(Stored items)
Start of Block

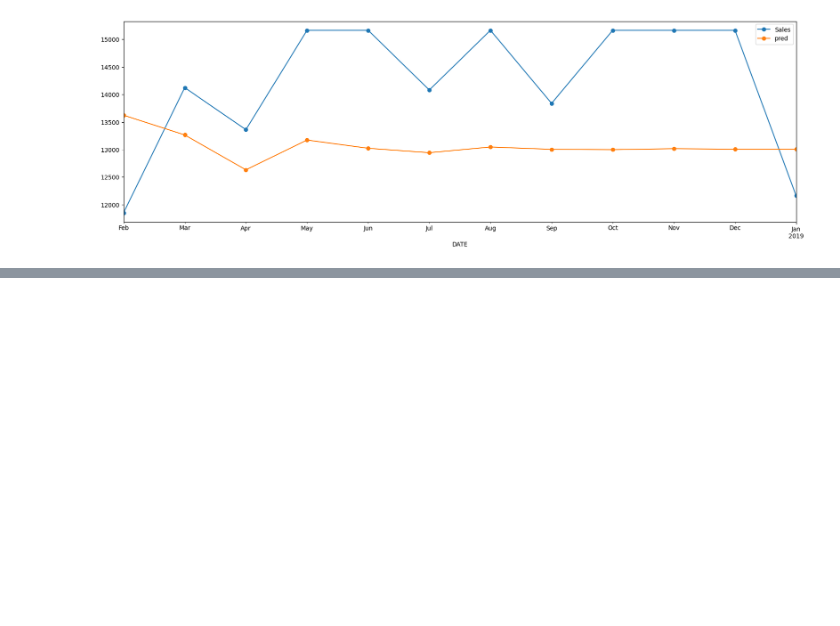
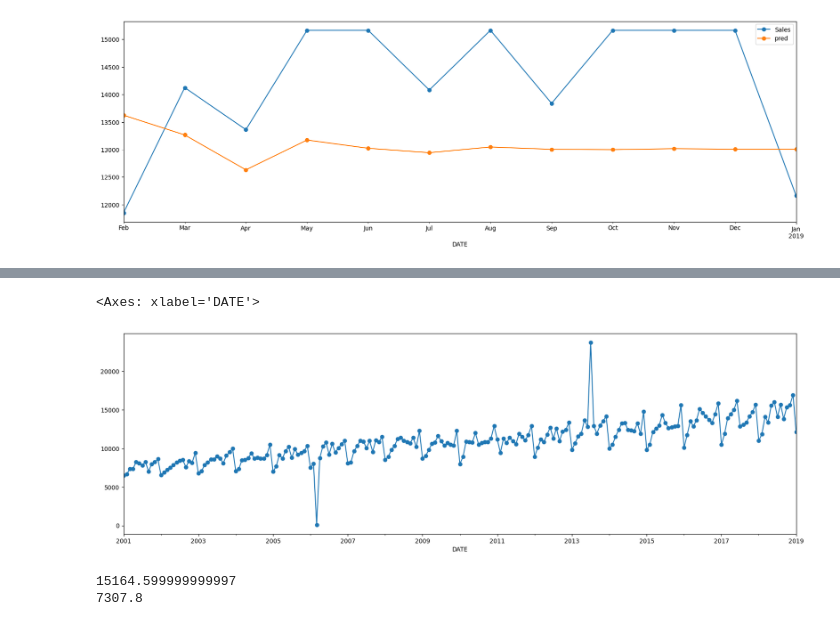
Before and after one commit to Swarnim114/Learning, a Jupyter notebook: ML/notebooks/Advanced-ML/TimeSeries-2/TimeSeries-2.ipynb, the cells around one changed output, grey strips where cells are left out. Cells and saved outputs as stored; diff of their text form; code cells hidden in the pictures; blank space fills up the shorter version.

```diff
--- a/ML/notebooks/Advanced-ML/TimeSeries-2/TimeSeries-2.ipynb
+++ b/ML/notebooks/Advanced-ML/TimeSeries-2/TimeSeries-2.ipynb
@@ -352,3 +352,6 @@ MAE : 1575.682
 RMSE : 1686.831
 MAPE: 0.11
 [figure]
+# %%
+data = pd.read_excel("myfile.xlsx")
+data
@@ -354,0 +372,3 @@ MAPE: 0.11
+# %%
+data.set_index("DATE" , inplace=True)
+data
@@ -354,0 +390,3 @@ MAPE: 0.11
+# %%
+data.Sales = data.Sales.interpolate(method="linear")
+data
@@ -354,0 +408,13 @@ MAPE: 0.11
+# %%
+data.Sales.plot(style='-o')
+# %% [output]
+<Axes: xlabel='DATE'>
+[figure, added]
+# %%
+upper_val = data.Sales.quantile(0.95)
+lower_val = data.Sales.quantile(0.05)
+print(upper_val)
+print(lower_val)
+# %% [output]
+15164.599999999997
+7307.8
```
Also changed, not shown: parts of 8 cells of this notebook.
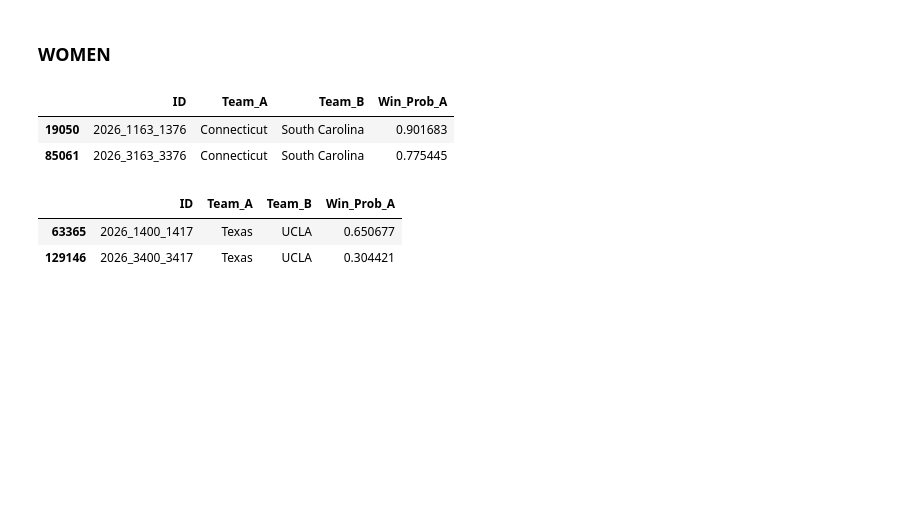
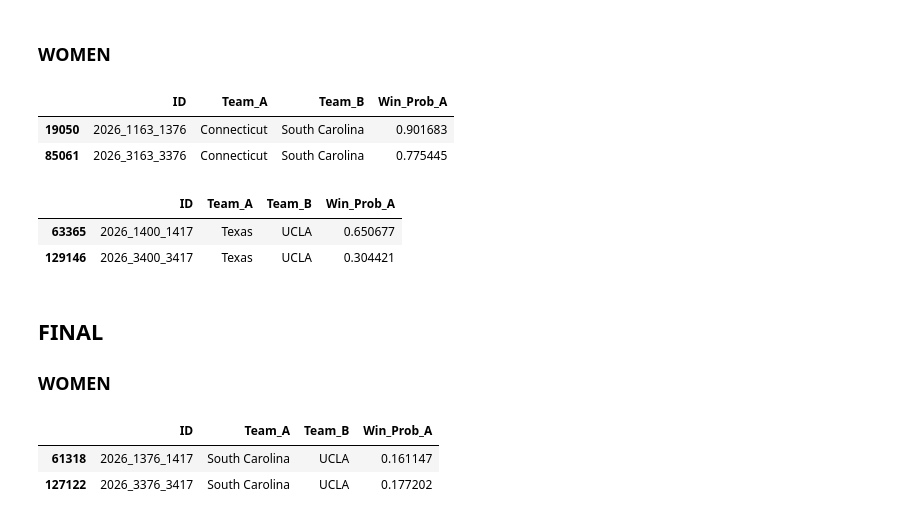
Before and after one commit to oktavianuu/NCAA-okta-2026, a Jupyter notebook: notebooks/score_check.ipynb, the cells around one changed output. Drawn from its saved outputs; the diff is of its cells as text; code cells hidden in the pictures; blank space fills up the shorter version.

```diff
--- a/notebooks/score_check.ipynb
+++ b/notebooks/score_check.ipynb
@@ -701,3 +701,12 @@ match("UCLA", "Texas", data)
 |  | ID | Team_A | Team_B | Win_Prob_A |
 | 63365 | 2026_1400_1417 | Texas | UCLA | 0.650677 |
 | 129146 | 2026_3400_3417 | Texas | UCLA | 0.304421 |
+# %% [markdown]
+## FINAL
+### WOMEN
+# %%
+match("UCLA", "South Carolina", data)
+# %% [output]
+|  | ID | Team_A | Team_B | Win_Prob_A |
+| 61318 | 2026_1376_1417 | South Carolina | UCLA | 0.161147 |
+| 127122 | 2026_3376_3417 | South Carolina | UCLA | 0.177202 |
```
Also changed, not shown: 2 other files.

End of Block

Exercise aim
Where a picture appears in the data, omit it; restate the rest word for word.

Answer section
Before and after one commit to Swarnim114/Learning, a Jupyter notebook: ML/notebooks/Advanced-ML/TimeSeries-2/TimeSeries-2.ipynb, the cells around one changed output, grey strips where cells are left out. Cells and saved outputs as stored; diff of their text form; code cells hidden in the pictures; blank space fills up the shorter version.

```diff
--- a/ML/notebooks/Advanced-ML/TimeSeries-2/TimeSeries-2.ipynb
+++ b/ML/notebooks/Advanced-ML/TimeSeries-2/TimeSeries-2.ipynb
@@ -352,3 +352,6 @@ MAE : 1575.682
 RMSE : 1686.831
 MAPE: 0.11
 [figure]
+# %%
+data = pd.read_excel("myfile.xlsx")
+data
@@ -354,0 +372,3 @@ MAPE: 0.11
+# %%
+data.set_index("DATE" , inplace=True)
+data
@@ -354,0 +390,3 @@ MAPE: 0.11
+# %%
+data.Sales = data.Sales.interpolate(method="linear")
+data
@@ -354,0 +408,13 @@ MAPE: 0.11
+# %%
+data.Sales.plot(style='-o')
+# %% [output]
+<Axes: xlabel='DATE'>
+[figure, added]
+# %%
+upper_val = data.Sales.quantile(0.95)
+lower_val = data.Sales.quantile(0.05)
+print(upper_val)
+print(lower_val)
+# %% [output]
+15164.599999999997
+7307.8
```
Also changed, not shown: parts of 8 cells of this notebook.
Before and after one commit to oktavianuu/NCAA-okta-2026, a Jupyter notebook: notebooks/score_check.ipynb, the cells around one changed output. Drawn from its saved outputs; the diff is of its cells as text; code cells hidden in the pictures; blank space fills up the shorter version.

```diff
--- a/notebooks/score_check.ipynb
+++ b/notebooks/score_check.ipynb
@@ -701,3 +701,12 @@ match("UCLA", "Texas", data)
 |  | ID | Team_A | Team_B | Win_Prob_A |
 | 63365 | 2026_1400_1417 | Texas | UCLA | 0.650677 |
 | 129146 | 2026_3400_3417 | Texas | UCLA | 0.304421 |
+# %% [markdown]
+## FINAL
+### WOMEN
+# %%
+match("UCLA", "South Carolina", data)
+# %% [output]
+|  | ID | Team_A | Team_B | Win_Prob_A |
+| 61318 | 2026_1376_1417 | South Carolina | UCLA | 0.161147 |
+| 127122 | 2026_3376_3417 | South Carolina | UCLA | 0.177202 |
```
Also changed, not shown: 2 other files.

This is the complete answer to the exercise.